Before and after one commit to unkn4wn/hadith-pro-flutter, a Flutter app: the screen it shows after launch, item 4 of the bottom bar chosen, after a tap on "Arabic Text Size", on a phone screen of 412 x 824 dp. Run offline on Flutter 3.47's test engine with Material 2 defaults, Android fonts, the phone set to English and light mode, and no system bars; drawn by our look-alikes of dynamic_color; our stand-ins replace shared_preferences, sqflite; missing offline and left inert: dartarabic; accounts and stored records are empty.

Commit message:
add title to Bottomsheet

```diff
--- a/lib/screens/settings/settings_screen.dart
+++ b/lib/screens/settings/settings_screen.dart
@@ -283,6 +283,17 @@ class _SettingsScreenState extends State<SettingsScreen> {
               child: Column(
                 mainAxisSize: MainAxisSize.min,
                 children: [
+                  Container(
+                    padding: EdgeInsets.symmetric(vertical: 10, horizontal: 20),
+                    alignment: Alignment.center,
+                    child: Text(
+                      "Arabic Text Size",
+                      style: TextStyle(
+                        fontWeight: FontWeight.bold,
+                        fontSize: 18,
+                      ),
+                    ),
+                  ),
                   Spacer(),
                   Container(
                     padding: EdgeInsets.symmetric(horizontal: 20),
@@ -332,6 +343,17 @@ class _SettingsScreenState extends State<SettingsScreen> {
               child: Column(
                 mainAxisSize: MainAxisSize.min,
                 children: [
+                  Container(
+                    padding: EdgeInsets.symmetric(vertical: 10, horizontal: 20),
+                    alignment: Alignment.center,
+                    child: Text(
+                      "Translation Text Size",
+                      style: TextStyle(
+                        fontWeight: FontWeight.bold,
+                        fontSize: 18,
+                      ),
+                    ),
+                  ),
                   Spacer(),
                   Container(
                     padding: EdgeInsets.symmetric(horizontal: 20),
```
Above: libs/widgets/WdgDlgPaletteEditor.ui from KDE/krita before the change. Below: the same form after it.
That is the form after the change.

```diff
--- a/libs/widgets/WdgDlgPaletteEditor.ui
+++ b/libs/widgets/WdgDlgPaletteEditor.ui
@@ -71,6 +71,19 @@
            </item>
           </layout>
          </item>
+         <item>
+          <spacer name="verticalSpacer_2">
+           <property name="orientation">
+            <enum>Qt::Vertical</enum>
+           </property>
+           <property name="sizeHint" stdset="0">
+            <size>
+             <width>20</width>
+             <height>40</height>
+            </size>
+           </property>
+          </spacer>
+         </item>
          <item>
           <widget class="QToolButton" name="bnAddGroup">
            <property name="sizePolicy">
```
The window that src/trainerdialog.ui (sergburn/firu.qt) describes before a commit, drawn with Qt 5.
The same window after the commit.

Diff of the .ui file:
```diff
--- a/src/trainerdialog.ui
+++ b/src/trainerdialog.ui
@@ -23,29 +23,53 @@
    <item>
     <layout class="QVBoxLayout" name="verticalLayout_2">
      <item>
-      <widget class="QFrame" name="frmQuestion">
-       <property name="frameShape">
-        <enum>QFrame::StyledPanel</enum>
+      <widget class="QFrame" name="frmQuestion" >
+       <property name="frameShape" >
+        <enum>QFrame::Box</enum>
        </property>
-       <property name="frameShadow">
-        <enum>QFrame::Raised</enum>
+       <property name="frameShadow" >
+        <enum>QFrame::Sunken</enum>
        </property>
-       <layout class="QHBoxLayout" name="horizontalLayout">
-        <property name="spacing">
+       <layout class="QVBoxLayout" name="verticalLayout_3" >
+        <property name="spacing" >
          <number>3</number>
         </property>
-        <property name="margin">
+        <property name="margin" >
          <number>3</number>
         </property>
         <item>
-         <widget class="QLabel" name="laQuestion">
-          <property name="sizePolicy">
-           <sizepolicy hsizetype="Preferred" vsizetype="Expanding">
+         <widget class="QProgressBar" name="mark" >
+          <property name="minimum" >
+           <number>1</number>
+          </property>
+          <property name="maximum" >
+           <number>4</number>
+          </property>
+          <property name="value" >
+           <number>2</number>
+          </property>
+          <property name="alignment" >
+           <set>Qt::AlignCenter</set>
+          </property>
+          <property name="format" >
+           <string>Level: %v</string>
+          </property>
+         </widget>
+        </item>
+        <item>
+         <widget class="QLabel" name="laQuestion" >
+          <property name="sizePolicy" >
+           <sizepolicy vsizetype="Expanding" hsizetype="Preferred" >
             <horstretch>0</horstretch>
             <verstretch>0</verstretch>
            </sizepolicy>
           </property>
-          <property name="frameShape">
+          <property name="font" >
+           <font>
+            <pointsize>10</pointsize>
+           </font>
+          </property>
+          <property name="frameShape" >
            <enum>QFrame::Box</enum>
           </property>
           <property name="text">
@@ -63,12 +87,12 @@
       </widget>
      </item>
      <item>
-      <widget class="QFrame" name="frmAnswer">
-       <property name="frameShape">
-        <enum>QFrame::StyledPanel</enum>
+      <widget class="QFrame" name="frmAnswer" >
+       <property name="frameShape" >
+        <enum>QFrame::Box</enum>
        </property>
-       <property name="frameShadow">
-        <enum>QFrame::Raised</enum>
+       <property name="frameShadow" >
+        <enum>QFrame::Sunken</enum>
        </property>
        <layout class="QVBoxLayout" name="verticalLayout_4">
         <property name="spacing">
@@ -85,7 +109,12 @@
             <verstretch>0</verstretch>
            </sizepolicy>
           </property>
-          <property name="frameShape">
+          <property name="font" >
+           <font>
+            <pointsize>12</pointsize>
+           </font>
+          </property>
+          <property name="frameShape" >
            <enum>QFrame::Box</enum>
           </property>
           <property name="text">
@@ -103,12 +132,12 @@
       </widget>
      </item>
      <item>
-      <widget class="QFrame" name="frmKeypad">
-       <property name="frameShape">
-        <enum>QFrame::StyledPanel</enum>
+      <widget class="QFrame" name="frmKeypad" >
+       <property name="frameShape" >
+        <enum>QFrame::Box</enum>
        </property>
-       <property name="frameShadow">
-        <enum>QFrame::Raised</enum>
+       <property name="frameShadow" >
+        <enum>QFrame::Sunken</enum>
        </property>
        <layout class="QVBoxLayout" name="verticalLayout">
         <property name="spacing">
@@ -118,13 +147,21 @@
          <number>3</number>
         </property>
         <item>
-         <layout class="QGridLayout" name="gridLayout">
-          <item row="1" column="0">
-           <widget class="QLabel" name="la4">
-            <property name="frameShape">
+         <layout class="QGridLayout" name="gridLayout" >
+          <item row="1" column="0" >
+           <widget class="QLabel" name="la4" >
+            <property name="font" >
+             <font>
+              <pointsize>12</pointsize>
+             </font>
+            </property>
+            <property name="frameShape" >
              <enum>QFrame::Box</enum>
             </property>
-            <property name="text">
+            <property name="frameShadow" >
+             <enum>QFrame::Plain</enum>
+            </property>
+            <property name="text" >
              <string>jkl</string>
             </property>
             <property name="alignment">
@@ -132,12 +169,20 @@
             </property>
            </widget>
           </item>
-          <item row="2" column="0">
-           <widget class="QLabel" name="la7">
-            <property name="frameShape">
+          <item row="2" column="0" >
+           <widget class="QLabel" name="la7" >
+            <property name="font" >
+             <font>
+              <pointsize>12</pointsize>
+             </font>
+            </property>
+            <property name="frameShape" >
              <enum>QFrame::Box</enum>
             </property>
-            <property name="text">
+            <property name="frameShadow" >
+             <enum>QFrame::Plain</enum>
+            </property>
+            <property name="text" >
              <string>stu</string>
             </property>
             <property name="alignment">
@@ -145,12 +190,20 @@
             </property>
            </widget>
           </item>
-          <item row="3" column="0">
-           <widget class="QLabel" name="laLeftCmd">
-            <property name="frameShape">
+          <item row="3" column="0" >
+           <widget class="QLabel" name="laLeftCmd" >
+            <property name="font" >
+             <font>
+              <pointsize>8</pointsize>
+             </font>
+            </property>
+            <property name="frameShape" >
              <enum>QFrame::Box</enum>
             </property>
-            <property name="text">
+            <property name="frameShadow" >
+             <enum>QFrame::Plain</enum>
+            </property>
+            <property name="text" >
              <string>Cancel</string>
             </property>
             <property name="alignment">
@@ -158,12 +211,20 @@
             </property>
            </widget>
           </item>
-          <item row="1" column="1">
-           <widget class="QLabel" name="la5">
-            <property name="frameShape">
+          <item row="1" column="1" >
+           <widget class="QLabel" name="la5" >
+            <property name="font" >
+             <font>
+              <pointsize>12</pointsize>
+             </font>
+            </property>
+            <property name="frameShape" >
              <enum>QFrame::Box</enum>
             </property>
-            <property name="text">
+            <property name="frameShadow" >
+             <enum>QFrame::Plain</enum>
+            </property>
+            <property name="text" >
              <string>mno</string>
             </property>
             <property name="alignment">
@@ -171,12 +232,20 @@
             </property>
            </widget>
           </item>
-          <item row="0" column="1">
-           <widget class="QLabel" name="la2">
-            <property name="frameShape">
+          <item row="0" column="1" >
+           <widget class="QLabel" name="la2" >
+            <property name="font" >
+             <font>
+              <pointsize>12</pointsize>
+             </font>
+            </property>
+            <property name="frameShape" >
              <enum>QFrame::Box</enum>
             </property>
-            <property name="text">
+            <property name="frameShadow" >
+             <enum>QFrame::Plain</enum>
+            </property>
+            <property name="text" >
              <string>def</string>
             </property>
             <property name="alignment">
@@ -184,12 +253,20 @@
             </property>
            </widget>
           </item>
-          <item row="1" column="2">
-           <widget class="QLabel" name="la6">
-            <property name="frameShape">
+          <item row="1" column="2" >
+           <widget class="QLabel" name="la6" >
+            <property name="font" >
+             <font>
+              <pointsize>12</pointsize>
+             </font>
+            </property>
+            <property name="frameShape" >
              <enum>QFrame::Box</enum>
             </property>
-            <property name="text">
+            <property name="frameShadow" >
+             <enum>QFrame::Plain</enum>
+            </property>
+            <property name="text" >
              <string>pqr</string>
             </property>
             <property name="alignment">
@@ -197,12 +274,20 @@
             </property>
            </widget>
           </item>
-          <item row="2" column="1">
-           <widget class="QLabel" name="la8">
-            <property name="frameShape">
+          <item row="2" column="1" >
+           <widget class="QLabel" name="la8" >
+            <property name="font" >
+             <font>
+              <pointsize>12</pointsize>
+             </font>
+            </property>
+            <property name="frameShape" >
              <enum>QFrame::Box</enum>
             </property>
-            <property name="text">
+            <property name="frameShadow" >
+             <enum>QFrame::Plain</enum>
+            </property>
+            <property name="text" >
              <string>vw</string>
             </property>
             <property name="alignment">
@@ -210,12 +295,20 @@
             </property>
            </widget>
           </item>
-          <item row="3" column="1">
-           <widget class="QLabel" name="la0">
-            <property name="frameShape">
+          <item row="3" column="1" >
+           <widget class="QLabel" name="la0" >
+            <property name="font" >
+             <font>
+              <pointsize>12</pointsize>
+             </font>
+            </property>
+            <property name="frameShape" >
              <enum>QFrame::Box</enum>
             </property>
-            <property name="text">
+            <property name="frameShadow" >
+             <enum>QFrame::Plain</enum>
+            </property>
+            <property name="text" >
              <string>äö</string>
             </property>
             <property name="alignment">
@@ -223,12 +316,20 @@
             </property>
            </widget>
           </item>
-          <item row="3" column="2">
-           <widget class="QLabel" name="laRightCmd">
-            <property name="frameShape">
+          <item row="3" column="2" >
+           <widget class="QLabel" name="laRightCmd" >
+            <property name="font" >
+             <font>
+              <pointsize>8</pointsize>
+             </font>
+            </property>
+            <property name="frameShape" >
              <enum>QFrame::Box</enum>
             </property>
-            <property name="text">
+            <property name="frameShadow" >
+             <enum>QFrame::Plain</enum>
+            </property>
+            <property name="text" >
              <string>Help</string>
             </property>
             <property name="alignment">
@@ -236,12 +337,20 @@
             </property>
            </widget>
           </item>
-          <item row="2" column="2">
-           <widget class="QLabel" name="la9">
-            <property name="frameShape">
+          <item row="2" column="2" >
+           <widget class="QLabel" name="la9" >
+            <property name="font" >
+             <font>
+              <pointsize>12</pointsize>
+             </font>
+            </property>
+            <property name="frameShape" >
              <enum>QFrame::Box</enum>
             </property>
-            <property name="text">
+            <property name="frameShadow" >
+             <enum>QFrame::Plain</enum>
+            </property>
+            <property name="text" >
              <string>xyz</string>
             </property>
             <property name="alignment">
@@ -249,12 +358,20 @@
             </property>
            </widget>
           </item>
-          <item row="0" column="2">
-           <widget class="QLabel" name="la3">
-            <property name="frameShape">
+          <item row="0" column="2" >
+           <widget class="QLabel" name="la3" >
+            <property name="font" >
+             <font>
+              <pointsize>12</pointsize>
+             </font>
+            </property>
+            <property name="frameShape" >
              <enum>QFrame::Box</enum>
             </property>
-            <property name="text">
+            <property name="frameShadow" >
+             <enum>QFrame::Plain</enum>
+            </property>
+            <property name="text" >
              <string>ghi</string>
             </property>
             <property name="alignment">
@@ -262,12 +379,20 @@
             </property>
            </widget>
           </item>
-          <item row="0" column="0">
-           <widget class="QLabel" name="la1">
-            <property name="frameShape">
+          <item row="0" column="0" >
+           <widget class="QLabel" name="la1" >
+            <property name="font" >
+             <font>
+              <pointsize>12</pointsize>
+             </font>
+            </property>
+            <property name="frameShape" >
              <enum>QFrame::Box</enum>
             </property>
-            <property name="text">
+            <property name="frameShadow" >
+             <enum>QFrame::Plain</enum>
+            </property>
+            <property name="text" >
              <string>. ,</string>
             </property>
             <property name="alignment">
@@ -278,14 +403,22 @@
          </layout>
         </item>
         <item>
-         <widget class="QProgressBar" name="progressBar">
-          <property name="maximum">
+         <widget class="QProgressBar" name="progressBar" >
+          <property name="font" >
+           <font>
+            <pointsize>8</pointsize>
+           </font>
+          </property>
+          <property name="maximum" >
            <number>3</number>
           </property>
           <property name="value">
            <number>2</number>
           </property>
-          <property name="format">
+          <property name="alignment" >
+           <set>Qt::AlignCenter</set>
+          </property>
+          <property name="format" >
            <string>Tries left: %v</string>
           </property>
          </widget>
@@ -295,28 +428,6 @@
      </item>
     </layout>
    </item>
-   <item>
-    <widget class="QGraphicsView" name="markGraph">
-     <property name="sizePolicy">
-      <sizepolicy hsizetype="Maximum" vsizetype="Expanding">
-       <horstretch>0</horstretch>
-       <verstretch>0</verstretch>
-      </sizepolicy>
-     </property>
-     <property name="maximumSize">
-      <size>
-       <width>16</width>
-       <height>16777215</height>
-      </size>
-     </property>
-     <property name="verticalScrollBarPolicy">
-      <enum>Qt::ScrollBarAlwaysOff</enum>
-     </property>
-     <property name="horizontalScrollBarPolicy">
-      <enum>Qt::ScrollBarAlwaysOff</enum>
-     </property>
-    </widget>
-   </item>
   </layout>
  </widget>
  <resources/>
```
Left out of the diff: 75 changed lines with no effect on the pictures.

________________________________________

Find and copy each line of the data where "spacing" is present.

-        <property name="spacing">
+        <property name="spacing" >
         <property name="spacing">
         <property name="spacing">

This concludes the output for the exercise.